(Extracted records)
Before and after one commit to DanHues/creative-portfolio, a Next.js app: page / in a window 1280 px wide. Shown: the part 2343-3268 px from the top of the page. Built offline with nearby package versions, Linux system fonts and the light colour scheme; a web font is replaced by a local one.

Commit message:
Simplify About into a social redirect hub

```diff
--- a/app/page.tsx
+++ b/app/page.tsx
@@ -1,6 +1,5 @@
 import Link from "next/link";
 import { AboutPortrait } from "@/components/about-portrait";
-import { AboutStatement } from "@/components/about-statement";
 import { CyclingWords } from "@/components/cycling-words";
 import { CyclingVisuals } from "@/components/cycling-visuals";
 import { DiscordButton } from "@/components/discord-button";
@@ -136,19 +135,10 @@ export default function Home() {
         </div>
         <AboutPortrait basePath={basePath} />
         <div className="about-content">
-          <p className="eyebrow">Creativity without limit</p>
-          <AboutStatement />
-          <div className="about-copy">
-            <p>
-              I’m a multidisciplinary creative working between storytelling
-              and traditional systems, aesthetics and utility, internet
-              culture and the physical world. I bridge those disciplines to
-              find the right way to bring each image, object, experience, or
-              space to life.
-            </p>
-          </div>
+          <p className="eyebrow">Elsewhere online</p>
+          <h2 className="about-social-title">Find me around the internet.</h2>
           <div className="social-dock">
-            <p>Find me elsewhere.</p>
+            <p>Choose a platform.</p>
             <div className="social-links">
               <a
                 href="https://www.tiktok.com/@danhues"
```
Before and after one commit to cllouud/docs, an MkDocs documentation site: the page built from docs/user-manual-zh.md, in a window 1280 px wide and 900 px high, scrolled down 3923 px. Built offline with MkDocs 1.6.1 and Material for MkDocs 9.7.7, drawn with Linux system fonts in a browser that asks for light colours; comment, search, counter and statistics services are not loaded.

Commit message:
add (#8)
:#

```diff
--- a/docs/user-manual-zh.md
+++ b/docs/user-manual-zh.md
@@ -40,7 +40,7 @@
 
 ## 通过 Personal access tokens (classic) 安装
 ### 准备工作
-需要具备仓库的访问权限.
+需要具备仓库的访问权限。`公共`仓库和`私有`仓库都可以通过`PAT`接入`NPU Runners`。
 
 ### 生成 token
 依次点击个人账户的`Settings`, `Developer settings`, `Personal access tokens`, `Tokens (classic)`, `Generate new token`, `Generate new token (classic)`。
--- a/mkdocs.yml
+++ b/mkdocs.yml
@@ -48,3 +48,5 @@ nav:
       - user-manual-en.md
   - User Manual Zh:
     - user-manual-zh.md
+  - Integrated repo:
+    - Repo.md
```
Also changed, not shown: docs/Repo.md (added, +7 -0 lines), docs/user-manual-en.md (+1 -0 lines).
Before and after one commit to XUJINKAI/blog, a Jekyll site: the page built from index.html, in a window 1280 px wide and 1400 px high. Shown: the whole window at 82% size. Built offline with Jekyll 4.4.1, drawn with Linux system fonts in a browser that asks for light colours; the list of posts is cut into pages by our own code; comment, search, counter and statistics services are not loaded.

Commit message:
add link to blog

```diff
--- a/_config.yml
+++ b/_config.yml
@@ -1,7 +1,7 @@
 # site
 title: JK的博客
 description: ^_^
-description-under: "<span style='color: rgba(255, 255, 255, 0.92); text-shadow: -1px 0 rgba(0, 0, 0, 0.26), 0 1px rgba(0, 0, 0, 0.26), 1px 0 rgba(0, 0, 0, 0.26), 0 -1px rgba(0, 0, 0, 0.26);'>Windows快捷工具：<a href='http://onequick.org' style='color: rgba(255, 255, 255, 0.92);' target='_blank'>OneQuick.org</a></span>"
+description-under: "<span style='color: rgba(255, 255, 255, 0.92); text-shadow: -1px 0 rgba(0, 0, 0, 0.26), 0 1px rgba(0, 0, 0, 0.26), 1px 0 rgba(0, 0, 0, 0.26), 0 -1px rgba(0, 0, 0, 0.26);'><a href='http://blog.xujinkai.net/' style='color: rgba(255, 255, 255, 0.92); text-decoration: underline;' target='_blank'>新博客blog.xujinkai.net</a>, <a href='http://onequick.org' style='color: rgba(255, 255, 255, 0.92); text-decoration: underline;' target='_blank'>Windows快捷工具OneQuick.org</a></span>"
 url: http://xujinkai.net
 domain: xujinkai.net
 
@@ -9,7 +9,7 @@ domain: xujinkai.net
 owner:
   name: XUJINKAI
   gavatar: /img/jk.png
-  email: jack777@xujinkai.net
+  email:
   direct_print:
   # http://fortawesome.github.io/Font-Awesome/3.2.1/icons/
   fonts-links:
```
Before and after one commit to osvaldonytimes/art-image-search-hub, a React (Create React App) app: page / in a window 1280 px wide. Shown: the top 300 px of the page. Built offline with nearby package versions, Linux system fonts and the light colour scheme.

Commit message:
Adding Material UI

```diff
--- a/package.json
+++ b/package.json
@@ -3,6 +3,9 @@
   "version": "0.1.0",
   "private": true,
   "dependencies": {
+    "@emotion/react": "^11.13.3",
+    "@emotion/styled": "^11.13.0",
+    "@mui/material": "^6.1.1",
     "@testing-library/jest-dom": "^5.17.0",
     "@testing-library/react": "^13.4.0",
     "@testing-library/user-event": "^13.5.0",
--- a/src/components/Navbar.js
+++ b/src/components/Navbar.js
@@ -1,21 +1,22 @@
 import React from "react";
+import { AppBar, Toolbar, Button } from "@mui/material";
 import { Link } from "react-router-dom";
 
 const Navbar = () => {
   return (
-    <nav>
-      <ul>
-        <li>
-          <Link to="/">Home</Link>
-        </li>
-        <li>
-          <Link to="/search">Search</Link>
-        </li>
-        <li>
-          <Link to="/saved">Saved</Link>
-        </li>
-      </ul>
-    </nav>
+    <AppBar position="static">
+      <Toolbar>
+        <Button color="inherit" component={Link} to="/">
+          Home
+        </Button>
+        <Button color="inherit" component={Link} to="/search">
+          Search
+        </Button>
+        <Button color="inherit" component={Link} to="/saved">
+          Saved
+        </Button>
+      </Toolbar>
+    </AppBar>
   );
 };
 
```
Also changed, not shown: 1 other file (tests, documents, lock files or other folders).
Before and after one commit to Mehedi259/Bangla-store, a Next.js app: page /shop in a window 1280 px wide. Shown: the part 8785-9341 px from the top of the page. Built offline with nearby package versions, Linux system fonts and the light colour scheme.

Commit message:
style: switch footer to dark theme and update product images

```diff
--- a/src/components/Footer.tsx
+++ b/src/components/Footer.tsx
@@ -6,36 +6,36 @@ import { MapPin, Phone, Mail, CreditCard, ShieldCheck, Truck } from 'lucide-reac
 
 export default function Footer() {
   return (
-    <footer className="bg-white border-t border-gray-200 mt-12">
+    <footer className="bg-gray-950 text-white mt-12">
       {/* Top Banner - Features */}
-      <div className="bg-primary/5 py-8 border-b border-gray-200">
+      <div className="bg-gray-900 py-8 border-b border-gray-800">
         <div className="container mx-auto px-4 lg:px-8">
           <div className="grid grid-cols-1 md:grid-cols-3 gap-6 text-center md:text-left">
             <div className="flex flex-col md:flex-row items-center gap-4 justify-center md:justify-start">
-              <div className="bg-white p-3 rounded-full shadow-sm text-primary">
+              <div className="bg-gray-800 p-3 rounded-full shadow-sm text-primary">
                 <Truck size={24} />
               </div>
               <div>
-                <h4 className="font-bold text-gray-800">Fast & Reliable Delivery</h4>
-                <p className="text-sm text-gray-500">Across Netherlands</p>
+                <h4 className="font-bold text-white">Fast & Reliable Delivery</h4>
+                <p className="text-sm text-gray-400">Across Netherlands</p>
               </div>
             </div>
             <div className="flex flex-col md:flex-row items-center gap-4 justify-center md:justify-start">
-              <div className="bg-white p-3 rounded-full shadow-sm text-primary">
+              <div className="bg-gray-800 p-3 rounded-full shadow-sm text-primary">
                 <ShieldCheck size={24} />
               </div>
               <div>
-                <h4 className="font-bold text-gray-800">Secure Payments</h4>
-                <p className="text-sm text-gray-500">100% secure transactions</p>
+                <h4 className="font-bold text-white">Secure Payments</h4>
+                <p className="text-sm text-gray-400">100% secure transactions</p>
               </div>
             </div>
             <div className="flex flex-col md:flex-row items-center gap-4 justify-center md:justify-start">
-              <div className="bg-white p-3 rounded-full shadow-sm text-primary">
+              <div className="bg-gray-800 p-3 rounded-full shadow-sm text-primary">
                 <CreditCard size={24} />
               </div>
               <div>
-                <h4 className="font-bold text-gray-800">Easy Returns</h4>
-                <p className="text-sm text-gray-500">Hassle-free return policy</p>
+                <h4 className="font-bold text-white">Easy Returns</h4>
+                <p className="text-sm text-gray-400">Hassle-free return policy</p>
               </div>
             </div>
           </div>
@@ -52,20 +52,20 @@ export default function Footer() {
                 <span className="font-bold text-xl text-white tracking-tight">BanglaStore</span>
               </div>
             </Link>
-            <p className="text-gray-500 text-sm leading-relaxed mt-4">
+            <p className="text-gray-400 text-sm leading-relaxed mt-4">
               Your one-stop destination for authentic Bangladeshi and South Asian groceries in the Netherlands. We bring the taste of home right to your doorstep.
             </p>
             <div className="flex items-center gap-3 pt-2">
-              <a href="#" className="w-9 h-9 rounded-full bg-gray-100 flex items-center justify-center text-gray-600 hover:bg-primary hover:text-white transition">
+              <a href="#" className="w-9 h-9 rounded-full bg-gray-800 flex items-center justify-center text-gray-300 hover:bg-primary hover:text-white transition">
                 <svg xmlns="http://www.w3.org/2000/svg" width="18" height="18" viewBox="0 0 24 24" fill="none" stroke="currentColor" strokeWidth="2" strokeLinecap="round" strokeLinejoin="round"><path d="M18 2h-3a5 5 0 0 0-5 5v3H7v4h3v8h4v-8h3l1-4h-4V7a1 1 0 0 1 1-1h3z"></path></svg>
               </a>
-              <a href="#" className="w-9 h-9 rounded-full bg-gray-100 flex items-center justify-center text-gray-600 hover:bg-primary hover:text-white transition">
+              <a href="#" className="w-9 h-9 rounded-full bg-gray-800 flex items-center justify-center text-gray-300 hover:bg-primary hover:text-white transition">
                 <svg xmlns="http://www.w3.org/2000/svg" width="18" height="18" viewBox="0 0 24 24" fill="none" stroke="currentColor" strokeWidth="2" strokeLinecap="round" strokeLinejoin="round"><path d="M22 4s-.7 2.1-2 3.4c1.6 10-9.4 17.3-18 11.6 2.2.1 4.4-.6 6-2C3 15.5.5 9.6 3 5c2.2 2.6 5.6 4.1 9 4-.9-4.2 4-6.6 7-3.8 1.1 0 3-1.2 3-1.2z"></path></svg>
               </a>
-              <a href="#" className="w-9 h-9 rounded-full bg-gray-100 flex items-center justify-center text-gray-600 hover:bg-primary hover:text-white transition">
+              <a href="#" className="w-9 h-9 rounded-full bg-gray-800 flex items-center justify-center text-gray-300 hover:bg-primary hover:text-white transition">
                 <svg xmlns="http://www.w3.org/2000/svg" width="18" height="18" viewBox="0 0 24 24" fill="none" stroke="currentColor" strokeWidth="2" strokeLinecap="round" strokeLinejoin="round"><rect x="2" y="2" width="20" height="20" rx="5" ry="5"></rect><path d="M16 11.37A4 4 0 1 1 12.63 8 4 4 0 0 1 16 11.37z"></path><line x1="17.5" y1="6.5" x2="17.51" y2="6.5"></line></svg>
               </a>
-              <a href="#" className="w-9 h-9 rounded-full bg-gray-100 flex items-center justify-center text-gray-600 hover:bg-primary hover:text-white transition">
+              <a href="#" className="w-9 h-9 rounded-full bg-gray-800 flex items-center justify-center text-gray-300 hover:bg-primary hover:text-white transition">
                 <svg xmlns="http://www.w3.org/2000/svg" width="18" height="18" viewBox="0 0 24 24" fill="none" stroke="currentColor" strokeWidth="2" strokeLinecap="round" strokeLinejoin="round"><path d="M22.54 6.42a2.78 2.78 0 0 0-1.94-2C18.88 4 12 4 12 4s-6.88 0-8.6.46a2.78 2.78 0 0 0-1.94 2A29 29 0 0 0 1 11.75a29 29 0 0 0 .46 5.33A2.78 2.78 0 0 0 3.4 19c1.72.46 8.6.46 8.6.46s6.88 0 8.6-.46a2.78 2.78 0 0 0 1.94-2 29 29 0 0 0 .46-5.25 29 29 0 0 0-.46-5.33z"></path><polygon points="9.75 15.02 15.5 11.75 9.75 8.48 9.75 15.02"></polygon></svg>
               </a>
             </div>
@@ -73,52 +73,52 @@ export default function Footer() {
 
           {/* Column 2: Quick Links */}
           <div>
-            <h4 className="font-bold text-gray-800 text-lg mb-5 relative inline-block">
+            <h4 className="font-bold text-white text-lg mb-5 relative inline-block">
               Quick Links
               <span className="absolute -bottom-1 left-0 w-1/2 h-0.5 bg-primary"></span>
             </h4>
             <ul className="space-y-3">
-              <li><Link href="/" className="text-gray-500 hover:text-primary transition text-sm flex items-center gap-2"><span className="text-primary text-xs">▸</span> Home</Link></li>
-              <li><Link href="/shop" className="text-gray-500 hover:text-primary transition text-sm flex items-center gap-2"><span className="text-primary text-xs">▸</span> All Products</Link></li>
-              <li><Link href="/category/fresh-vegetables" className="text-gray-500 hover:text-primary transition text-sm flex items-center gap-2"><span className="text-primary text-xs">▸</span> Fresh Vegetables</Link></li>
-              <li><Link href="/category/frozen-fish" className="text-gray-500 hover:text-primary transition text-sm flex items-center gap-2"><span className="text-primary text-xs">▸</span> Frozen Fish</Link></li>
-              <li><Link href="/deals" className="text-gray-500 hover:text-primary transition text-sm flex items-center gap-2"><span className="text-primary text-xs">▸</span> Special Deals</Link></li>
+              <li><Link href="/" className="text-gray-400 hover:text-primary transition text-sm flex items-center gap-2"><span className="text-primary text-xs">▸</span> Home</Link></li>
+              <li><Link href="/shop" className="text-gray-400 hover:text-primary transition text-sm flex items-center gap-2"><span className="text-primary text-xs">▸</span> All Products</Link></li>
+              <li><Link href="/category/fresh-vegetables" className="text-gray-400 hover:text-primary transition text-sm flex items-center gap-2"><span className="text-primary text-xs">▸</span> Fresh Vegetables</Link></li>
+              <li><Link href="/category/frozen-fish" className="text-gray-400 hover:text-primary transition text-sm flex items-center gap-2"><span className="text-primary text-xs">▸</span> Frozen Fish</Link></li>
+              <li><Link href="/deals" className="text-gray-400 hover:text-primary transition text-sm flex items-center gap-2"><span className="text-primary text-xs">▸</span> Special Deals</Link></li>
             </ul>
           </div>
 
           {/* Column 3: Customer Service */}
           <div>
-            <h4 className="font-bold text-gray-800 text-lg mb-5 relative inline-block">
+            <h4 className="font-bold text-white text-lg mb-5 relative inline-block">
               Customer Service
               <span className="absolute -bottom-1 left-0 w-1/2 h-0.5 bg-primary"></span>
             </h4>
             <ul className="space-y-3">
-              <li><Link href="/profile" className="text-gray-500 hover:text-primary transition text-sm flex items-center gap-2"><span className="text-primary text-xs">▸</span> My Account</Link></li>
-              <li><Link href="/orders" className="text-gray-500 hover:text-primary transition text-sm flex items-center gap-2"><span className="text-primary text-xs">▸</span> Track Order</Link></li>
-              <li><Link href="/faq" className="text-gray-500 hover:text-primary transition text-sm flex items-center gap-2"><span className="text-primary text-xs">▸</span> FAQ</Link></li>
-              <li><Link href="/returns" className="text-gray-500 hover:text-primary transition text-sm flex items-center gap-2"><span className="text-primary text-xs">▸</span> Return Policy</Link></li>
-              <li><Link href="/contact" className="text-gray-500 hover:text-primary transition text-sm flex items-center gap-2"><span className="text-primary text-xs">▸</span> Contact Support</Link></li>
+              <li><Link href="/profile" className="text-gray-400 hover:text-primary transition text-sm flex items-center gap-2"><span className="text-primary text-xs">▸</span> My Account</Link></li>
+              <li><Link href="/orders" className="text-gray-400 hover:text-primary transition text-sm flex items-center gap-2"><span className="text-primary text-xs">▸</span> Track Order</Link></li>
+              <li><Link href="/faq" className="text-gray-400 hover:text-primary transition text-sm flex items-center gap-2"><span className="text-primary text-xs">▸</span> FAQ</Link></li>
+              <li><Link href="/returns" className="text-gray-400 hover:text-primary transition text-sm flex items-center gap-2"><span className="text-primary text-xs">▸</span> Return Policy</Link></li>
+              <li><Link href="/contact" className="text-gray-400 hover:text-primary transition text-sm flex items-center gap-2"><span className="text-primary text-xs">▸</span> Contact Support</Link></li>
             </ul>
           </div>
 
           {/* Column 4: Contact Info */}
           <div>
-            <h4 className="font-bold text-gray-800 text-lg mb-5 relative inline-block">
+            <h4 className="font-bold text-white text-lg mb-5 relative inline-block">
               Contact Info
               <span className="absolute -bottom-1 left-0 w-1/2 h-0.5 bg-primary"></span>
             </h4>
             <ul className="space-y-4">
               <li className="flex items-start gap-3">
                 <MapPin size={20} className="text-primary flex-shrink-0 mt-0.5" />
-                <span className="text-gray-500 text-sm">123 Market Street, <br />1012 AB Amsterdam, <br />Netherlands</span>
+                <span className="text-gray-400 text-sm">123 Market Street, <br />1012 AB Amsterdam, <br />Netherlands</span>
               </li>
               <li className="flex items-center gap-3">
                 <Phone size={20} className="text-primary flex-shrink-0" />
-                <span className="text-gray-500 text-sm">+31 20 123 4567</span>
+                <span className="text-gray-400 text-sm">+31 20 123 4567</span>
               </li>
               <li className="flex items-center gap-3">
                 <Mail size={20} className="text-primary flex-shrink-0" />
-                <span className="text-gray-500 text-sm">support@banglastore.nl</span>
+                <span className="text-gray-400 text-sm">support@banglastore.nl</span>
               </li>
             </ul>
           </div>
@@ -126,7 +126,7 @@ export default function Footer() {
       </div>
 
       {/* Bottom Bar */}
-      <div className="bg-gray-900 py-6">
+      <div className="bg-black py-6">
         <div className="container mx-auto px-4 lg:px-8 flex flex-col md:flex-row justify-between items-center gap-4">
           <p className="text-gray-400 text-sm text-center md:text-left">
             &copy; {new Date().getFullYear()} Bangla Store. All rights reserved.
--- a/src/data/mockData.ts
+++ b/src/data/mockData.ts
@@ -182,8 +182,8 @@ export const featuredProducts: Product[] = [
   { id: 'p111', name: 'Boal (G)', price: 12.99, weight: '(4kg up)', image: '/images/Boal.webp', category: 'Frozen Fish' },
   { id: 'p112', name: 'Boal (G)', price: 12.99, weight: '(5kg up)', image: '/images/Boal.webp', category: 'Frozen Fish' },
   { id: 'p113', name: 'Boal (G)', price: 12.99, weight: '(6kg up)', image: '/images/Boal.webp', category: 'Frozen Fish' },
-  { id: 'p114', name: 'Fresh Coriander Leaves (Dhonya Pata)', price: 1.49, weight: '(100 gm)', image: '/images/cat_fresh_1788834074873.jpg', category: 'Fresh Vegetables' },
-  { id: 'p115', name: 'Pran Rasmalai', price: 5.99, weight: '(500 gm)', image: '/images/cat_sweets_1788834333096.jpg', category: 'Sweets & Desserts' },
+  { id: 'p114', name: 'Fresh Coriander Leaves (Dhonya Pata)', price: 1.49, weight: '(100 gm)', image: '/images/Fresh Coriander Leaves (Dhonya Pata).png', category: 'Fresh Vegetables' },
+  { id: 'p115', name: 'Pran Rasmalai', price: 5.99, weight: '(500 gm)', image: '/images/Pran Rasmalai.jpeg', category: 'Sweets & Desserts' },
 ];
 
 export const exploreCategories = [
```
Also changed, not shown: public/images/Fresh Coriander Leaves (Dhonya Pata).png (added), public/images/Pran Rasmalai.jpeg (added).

■ Description of the task ■
All lines of the records above that contain the word "Account" are to be copied out.

■ Exercise answer ■
-              <li><Link href="/profile" className="text-gray-500 hover:text-primary transition text-sm flex items-center gap-2"><span className="text-primary text-xs">▸</span> My Account</Link></li>
+              <li><Link href="/profile" className="text-gray-400 hover:text-primary transition text-sm flex items-center gap-2"><span className="text-primary text-xs">▸</span> My Account</Link></li>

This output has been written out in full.